Bentonville, Ark. Wal-Mart Stores said Thursday it posted better-than-expected earnings for the third quarter, due to effective cost-cutting measures, but same-store sales dipped amid the downturn.
Profit for the quarter ended Oct. 31 rose 3% to $3.23 billion, compared with $3.14 billion a year earlier and beating Wall Street expectations.
Revenue rose to $99.4 billion from $98.3 billion, just missing the Street, which expected revenues of $99.9 billion. But Wal-Mart same-store sales fell 0.4%, not including the impact of fuel. For the same period a year ago, same-store sales increased 2.5%.
“The sales environment continued to be difficult this quarter,” Mike Duke, Wal-Mart’s president and CEO, said in a statement. “But customer traffic is up throughout the company.”
Continued challenges potentially lie ahead for the world’s largest retailer, as the company forecast fourth-quarter earnings during the key holiday quarter that could miss Wall Street estimates as its customers face rising unemployment.
"Customers continue to tell us they're concerned about their own finances and unemployment," Wal-Mart U.S. chief Eduardo Castro-Wright said. "We recognize that some customers may be more cautious in their holiday spending."
Within each division, Wal-Mart's U.S. namesake stores posted a 1.2% sales increase to $61.81 billion in the third quarter, while Sam's Club division generated revenue of $11.55 billion, down 0.7%.
The company's international division saw a sales increase of 1.6% to $25.3 billion. On a constant currency basis, international sales increased 12.1% to $27.92 billion.

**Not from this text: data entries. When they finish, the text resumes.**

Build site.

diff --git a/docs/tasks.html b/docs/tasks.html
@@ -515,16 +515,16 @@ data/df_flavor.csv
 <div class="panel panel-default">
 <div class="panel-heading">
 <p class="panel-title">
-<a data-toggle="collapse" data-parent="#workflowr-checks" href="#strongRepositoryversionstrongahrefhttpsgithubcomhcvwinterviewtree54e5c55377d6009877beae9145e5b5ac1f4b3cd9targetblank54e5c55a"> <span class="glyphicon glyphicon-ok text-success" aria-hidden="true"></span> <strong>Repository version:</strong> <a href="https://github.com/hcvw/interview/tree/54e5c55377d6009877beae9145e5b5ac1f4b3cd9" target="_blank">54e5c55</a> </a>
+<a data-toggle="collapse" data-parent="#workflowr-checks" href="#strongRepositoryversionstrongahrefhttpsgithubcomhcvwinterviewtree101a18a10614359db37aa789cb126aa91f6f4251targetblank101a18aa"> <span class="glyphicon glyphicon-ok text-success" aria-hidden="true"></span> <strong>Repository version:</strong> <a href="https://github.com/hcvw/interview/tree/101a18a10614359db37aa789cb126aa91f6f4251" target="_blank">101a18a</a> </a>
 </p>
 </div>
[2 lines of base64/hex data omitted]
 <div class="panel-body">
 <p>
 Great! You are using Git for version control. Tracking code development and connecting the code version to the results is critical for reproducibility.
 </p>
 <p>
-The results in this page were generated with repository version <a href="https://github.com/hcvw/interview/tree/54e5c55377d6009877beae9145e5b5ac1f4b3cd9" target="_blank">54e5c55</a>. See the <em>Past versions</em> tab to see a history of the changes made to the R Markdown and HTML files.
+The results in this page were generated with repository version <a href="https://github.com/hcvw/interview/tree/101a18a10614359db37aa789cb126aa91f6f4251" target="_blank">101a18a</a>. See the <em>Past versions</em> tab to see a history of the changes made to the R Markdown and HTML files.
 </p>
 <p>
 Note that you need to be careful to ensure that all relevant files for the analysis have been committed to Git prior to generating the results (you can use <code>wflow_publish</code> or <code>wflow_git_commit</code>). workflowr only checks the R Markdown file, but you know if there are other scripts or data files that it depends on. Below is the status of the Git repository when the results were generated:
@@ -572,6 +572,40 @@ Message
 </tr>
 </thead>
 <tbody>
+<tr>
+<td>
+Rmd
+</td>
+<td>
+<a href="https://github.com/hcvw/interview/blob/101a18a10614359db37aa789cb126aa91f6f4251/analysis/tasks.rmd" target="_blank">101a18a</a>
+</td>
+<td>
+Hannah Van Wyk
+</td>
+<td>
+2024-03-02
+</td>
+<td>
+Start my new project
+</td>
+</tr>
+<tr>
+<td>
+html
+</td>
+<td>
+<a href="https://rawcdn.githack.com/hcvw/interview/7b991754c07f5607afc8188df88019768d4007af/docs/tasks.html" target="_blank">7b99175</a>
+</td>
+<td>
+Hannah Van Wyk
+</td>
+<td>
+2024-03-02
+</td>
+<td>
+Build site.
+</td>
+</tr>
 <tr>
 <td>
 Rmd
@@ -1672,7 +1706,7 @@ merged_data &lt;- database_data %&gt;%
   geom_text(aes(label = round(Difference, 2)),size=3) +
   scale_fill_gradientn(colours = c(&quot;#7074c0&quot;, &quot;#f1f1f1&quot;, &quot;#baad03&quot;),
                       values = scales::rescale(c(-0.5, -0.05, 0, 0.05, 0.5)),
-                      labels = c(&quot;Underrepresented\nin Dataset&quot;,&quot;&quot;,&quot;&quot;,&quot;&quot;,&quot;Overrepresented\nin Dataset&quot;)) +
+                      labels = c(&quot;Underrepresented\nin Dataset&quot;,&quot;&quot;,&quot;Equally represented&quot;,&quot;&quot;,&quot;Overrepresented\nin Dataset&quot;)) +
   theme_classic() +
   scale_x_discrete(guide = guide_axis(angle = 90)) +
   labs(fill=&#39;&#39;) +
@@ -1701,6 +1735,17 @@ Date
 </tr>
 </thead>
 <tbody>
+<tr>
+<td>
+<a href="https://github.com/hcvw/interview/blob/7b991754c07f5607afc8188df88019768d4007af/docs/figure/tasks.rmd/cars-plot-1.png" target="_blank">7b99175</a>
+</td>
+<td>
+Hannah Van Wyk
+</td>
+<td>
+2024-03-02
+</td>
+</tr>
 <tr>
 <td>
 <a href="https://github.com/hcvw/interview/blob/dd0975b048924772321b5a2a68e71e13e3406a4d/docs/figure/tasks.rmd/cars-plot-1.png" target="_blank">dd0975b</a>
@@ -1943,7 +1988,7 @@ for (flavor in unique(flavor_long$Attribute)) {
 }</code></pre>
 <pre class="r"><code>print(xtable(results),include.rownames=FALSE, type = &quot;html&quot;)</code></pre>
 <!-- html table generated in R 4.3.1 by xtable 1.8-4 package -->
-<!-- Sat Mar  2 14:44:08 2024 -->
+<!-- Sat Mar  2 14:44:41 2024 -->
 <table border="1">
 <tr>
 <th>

The company expects U.S. comparable-store sales for the 13 weeks ending on January 29, 2010, to be flat, plus or minus 1%.